Hyland selected those two specific items to highlight Thursday because they’re the only aspects of the budget he can’t control which would allow more income or less spending to go on in the district.

Gov. Andrew Cuomo’s executive budget, released in January, came with controversial pension reform which, if adopted, would cut the district’s contribution to the retirement system by more than $1 million next year.

The figure seems like a lot, but it’s currently projecting paying more than $2 million more than this year to the system if the reform is not passed by the legislature.

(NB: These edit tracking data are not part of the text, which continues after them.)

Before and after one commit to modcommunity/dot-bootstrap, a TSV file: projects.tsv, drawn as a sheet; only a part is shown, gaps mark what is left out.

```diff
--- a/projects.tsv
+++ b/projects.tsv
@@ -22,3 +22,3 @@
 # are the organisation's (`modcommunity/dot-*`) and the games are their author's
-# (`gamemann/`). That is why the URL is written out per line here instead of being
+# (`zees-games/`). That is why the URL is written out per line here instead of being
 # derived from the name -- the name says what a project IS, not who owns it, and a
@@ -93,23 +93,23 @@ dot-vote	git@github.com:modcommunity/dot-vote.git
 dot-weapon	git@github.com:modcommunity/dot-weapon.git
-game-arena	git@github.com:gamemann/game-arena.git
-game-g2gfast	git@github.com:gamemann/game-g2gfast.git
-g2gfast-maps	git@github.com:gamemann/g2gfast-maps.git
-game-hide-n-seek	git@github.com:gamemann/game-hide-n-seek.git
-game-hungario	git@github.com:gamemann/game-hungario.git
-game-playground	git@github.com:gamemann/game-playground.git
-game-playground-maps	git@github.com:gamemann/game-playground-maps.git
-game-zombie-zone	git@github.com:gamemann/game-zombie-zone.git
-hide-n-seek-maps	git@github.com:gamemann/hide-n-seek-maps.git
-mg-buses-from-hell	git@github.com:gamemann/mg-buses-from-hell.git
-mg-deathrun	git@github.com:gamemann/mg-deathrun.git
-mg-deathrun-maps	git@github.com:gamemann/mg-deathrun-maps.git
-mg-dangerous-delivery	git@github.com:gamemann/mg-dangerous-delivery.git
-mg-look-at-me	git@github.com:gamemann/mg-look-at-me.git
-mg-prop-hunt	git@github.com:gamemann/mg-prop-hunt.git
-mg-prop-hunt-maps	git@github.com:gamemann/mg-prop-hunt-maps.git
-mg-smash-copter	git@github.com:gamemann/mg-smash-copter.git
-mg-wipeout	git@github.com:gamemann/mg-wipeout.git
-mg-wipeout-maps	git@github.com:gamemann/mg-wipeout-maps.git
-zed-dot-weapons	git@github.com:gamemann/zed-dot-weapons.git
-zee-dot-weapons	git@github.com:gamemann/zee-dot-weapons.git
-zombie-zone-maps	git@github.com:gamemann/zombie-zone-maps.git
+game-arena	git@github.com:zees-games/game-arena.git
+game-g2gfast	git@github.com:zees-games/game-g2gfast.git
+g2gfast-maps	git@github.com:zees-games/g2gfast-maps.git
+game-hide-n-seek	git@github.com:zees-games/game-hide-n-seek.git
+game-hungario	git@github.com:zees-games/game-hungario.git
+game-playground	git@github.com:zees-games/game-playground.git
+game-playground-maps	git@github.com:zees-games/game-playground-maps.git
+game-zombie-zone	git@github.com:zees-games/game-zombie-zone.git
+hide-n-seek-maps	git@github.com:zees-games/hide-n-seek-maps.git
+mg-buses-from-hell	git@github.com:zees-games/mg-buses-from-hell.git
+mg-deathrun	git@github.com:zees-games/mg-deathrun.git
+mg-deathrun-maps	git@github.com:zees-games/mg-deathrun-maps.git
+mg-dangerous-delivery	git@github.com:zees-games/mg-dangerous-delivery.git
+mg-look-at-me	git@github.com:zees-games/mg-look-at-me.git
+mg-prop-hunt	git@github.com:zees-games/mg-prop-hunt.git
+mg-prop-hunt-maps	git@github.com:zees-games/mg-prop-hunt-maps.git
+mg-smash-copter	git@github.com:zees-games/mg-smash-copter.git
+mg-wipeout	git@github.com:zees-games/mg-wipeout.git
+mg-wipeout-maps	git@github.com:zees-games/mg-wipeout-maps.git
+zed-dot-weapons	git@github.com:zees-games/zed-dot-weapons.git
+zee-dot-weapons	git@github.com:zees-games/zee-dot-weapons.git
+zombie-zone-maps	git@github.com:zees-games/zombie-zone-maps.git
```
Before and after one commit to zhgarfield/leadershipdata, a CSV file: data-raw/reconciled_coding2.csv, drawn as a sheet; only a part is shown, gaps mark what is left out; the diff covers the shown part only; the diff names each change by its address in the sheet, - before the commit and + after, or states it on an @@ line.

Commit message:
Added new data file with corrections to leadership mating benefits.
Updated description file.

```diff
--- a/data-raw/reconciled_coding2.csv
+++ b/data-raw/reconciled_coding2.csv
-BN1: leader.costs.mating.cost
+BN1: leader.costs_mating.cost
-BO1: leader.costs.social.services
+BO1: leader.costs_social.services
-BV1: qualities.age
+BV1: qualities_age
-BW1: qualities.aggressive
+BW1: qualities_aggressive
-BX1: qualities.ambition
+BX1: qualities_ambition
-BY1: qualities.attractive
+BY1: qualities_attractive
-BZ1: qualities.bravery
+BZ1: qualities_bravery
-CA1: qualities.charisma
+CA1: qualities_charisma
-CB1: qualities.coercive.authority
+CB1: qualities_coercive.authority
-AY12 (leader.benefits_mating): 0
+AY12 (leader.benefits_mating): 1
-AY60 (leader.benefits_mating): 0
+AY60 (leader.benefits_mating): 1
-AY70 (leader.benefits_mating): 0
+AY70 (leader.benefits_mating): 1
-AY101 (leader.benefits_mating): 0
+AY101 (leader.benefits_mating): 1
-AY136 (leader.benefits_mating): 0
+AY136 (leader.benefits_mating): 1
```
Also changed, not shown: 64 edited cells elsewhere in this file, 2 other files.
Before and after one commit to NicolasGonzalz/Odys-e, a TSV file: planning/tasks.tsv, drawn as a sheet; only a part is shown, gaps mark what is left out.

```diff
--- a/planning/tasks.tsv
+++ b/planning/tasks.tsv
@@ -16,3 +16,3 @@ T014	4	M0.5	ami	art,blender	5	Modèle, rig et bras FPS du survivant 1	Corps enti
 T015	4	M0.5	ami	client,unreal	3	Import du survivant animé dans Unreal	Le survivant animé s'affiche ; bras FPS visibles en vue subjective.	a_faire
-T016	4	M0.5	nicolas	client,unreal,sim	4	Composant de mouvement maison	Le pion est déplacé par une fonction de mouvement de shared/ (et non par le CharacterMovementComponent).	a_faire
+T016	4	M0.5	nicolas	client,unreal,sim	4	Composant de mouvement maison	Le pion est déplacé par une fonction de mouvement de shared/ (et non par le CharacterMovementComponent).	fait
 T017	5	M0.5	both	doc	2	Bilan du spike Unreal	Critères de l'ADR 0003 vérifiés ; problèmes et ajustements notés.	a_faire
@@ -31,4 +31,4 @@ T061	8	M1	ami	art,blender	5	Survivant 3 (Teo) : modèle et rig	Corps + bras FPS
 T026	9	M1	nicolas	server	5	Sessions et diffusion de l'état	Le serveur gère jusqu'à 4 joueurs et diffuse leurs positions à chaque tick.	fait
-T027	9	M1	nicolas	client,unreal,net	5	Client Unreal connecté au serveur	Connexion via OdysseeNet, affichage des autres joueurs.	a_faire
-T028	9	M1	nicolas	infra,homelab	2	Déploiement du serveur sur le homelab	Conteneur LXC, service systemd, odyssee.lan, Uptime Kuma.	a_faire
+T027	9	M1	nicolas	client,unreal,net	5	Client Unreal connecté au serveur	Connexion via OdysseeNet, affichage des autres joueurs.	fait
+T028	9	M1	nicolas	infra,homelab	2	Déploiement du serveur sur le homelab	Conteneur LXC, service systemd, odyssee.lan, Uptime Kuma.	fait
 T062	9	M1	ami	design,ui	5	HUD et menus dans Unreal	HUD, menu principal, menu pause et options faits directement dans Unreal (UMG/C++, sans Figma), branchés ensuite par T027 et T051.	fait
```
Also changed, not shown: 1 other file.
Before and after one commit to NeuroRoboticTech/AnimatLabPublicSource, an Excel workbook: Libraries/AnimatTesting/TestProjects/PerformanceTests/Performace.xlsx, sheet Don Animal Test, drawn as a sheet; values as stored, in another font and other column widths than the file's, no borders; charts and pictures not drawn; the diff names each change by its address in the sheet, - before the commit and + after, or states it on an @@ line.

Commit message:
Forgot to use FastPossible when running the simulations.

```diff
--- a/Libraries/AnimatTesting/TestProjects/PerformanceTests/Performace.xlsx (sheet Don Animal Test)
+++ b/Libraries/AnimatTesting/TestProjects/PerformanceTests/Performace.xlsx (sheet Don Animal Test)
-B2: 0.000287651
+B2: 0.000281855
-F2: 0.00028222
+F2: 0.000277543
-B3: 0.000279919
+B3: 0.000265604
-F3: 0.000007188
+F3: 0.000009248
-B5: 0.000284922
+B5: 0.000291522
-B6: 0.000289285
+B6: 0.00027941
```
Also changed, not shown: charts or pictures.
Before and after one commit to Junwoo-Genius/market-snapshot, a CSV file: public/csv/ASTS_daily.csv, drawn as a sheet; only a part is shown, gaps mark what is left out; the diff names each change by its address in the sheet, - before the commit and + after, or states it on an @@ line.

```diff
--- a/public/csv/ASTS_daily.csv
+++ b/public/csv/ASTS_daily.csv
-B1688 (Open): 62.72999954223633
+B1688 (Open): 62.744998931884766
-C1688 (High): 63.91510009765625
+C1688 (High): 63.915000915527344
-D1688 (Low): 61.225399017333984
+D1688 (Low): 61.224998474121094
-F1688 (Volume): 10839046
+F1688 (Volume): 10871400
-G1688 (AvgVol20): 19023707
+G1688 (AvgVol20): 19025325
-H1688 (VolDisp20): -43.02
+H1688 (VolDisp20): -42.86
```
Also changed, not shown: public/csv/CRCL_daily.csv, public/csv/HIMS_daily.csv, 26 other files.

Cuomo’s reform would cap all contributions to the fund by government entities like school districts, which Hyland said would allow him to plan for the long-term. Opponents of the reform, however, say the cap would break New York state’s constitution, which requires the more-than $5 billion fund to be fully funded.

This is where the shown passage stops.